Web page edit records:

■ ■ ■ ■

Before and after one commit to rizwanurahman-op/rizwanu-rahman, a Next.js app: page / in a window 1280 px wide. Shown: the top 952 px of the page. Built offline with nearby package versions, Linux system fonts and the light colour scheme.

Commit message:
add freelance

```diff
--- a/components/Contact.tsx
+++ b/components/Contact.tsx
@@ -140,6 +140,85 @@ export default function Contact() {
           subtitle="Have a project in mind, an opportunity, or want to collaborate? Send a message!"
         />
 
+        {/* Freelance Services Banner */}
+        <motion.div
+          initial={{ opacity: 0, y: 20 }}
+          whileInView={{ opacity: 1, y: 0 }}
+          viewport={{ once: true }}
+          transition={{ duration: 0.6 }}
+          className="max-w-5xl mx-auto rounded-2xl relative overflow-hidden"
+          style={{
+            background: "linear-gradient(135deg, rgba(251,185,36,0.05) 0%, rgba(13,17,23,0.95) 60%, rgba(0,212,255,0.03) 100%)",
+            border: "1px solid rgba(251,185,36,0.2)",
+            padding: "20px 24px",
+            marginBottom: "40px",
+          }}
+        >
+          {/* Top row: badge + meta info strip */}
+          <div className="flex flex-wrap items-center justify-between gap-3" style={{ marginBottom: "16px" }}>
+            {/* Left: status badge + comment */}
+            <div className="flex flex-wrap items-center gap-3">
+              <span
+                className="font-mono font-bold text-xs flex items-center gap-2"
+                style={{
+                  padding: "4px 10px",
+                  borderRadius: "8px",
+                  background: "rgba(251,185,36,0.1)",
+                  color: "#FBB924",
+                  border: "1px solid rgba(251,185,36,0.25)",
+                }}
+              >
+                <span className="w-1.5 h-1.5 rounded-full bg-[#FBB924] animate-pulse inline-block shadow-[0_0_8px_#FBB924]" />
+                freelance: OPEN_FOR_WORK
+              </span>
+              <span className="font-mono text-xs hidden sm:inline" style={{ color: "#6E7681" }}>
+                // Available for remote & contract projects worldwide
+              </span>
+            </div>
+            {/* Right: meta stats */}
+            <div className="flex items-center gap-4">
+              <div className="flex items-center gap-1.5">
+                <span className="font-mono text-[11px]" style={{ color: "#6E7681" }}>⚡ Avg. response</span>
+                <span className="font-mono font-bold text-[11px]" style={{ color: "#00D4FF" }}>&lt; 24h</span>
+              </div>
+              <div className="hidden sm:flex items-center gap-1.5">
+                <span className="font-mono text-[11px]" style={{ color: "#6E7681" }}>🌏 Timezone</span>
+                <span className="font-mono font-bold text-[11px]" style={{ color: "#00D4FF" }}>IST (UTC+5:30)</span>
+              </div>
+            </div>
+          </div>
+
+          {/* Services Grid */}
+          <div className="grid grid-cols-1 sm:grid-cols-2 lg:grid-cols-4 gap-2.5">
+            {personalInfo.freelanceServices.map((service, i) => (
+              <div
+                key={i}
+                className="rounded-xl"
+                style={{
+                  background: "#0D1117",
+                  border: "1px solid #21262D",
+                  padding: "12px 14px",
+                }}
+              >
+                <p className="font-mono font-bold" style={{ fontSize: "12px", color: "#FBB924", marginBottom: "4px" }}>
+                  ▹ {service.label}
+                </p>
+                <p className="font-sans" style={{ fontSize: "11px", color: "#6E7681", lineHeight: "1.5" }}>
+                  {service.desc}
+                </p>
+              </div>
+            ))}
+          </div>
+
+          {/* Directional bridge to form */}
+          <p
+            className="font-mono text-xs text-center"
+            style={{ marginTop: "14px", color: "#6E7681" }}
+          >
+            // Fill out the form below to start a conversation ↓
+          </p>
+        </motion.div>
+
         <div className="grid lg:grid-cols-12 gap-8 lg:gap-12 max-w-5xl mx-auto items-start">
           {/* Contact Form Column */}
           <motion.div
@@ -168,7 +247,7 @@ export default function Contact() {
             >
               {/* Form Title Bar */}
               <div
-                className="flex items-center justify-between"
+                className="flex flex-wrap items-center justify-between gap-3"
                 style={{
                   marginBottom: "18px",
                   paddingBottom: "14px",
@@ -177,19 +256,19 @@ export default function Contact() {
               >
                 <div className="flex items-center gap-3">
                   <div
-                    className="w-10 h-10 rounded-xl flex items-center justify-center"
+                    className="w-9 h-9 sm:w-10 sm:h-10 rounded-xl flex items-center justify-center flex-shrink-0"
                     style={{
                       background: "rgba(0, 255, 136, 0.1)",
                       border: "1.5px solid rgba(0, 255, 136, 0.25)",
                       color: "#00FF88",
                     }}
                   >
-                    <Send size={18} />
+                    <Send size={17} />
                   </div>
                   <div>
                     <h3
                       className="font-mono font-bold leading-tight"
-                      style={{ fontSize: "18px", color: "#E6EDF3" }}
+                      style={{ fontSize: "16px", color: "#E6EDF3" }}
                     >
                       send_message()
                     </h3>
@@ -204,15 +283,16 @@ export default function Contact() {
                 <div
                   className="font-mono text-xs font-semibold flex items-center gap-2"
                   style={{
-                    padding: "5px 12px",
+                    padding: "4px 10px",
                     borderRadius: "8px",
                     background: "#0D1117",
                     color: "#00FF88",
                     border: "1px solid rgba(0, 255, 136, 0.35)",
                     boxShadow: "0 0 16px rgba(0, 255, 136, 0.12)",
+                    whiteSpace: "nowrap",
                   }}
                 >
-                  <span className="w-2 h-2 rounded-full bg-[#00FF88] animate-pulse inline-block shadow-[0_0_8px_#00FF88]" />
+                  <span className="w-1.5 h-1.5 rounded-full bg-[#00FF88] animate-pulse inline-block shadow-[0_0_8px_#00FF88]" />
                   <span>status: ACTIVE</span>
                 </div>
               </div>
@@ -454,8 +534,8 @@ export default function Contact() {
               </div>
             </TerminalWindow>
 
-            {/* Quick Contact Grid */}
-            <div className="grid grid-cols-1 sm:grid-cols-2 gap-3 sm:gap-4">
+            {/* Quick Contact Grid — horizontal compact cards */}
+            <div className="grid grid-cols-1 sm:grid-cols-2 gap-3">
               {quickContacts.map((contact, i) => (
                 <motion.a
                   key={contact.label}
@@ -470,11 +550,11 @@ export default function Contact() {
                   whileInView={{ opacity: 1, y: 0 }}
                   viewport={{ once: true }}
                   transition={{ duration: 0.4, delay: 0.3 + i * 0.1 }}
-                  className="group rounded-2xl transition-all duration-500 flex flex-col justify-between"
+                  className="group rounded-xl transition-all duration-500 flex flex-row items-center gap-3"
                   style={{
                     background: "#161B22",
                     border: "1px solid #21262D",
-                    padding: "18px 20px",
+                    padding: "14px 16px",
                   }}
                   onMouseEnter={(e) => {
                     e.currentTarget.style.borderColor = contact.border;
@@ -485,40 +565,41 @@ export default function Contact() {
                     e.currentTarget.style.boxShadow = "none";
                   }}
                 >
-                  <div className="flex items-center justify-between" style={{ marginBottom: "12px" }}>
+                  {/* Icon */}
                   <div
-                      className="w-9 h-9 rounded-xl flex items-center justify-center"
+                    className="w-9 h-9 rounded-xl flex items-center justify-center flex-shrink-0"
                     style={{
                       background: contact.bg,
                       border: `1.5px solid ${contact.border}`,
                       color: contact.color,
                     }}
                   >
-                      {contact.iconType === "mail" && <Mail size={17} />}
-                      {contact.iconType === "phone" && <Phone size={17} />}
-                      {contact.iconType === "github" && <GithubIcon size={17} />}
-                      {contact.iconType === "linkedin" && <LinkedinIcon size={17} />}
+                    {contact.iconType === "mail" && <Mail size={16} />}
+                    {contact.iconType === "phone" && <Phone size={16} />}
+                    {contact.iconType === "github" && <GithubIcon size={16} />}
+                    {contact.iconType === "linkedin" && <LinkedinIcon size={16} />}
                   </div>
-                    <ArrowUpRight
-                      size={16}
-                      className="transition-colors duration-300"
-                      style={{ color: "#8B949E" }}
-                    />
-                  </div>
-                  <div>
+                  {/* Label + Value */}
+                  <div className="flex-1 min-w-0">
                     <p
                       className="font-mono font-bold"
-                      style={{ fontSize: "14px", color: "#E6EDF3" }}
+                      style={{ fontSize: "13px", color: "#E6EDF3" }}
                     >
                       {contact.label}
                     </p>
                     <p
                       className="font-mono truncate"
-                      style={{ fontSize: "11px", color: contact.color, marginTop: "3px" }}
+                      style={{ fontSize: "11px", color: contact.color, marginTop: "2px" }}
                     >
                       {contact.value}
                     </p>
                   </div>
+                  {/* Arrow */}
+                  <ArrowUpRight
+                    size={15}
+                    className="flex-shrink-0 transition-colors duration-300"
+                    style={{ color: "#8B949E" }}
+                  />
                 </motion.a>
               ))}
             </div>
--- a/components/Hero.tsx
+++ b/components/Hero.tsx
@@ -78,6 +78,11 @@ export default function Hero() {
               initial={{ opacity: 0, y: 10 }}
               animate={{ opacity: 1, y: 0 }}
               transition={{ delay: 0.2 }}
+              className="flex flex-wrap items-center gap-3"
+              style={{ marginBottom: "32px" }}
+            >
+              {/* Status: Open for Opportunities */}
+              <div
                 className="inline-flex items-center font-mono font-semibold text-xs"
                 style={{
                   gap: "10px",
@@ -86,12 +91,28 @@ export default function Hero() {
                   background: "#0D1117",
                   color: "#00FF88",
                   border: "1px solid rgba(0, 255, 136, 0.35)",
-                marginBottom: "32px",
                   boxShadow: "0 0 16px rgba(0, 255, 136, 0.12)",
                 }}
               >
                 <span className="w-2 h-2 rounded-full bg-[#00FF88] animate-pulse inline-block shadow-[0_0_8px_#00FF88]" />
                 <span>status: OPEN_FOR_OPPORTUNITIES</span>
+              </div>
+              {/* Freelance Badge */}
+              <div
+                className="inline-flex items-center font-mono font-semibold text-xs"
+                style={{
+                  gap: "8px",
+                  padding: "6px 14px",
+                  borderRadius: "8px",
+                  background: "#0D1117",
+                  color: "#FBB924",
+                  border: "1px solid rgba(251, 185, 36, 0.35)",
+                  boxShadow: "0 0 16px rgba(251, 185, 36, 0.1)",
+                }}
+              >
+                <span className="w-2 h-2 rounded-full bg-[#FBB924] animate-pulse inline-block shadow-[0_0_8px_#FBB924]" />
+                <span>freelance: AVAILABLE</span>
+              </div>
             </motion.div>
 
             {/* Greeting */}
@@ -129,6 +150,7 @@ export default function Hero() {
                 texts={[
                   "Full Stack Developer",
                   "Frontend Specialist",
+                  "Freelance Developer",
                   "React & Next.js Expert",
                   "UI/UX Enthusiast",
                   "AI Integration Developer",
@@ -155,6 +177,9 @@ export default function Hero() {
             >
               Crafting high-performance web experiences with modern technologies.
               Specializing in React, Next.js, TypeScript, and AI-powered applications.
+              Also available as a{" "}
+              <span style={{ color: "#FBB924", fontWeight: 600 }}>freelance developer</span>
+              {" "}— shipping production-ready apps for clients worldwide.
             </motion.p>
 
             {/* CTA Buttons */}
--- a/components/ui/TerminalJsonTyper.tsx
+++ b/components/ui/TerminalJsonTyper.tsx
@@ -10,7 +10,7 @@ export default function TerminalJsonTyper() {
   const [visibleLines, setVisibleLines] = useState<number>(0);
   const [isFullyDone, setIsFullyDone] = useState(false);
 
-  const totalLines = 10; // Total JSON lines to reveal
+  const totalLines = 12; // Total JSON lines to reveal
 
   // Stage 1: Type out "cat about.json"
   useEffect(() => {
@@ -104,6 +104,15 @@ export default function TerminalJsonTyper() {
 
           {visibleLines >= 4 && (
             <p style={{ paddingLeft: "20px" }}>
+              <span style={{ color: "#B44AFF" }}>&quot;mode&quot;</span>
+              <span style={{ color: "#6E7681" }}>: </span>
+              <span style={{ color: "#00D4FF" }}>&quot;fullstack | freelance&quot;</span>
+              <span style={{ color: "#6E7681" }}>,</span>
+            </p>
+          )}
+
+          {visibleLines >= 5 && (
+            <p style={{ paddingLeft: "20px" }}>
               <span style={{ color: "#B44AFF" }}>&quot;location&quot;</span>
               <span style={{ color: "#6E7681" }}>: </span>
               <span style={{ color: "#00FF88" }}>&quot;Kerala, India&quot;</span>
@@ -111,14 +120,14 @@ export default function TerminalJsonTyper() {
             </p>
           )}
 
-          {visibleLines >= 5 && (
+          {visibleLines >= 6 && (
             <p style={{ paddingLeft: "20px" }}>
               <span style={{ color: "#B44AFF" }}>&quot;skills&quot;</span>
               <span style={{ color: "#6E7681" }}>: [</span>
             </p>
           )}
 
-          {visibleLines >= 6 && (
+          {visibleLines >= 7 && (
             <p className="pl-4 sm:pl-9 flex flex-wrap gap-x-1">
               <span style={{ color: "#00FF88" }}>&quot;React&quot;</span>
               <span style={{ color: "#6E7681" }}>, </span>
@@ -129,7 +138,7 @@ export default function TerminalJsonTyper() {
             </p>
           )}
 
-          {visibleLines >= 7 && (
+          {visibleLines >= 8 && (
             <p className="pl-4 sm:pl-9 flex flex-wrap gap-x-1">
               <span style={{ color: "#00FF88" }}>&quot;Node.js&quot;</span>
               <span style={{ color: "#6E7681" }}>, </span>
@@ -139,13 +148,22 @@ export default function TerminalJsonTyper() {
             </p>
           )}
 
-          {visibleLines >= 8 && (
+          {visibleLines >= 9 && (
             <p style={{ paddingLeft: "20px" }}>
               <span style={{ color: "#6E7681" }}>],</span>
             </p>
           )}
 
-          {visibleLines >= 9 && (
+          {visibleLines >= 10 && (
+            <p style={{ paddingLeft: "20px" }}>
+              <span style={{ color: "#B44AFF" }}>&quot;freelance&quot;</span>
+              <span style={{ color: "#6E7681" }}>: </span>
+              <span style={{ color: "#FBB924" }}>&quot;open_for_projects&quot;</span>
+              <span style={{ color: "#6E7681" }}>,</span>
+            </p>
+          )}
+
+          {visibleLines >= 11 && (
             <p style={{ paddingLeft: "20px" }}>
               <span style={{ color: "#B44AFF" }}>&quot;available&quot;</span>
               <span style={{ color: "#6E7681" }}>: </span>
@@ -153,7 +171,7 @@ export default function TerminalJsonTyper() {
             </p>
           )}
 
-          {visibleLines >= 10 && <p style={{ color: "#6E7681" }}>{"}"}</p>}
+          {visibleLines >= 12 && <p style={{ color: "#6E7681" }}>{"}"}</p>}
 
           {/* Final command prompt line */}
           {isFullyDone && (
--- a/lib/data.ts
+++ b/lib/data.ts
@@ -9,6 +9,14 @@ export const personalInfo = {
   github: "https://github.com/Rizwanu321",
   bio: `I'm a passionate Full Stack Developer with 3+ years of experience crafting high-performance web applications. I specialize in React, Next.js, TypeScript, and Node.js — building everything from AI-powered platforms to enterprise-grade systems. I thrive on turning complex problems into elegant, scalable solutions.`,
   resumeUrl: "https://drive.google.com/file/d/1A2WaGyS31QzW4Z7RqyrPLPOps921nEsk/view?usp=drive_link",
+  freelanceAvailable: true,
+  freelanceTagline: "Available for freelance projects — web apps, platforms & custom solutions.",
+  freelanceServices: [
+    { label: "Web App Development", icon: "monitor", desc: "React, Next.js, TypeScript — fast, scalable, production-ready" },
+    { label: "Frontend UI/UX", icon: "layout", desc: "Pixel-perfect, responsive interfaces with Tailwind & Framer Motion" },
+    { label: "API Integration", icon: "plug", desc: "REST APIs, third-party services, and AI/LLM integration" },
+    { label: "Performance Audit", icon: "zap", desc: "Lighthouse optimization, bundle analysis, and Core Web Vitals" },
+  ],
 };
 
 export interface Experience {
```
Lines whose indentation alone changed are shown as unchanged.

■ ■ ■ ■

*Assignment*
Go line by line through the records and copy those that contain the word "Next".

*Result for this exercise*
Before and after one commit to rizwanurahman-op/rizwanu-rahman, a Next.js app: page / in a window 1280 px wide. Shown: the top 952 px of the page. Built offline with nearby package versions, Linux system fonts and the light colour scheme.
                   "React & Next.js Expert",
               Specializing in React, Next.js, TypeScript, and AI-powered applications.
   bio: `I'm a passionate Full Stack Developer with 3+ years of experience crafting high-performance web applications. I specialize in React, Next.js, TypeScript, and Node.js — building everything from AI-powered platforms to enterprise-grade systems. I thrive on turning complex problems into elegant, scalable solutions.`,
+    { label: "Web App Development", icon: "monitor", desc: "React, Next.js, TypeScript — fast, scalable, production-ready" },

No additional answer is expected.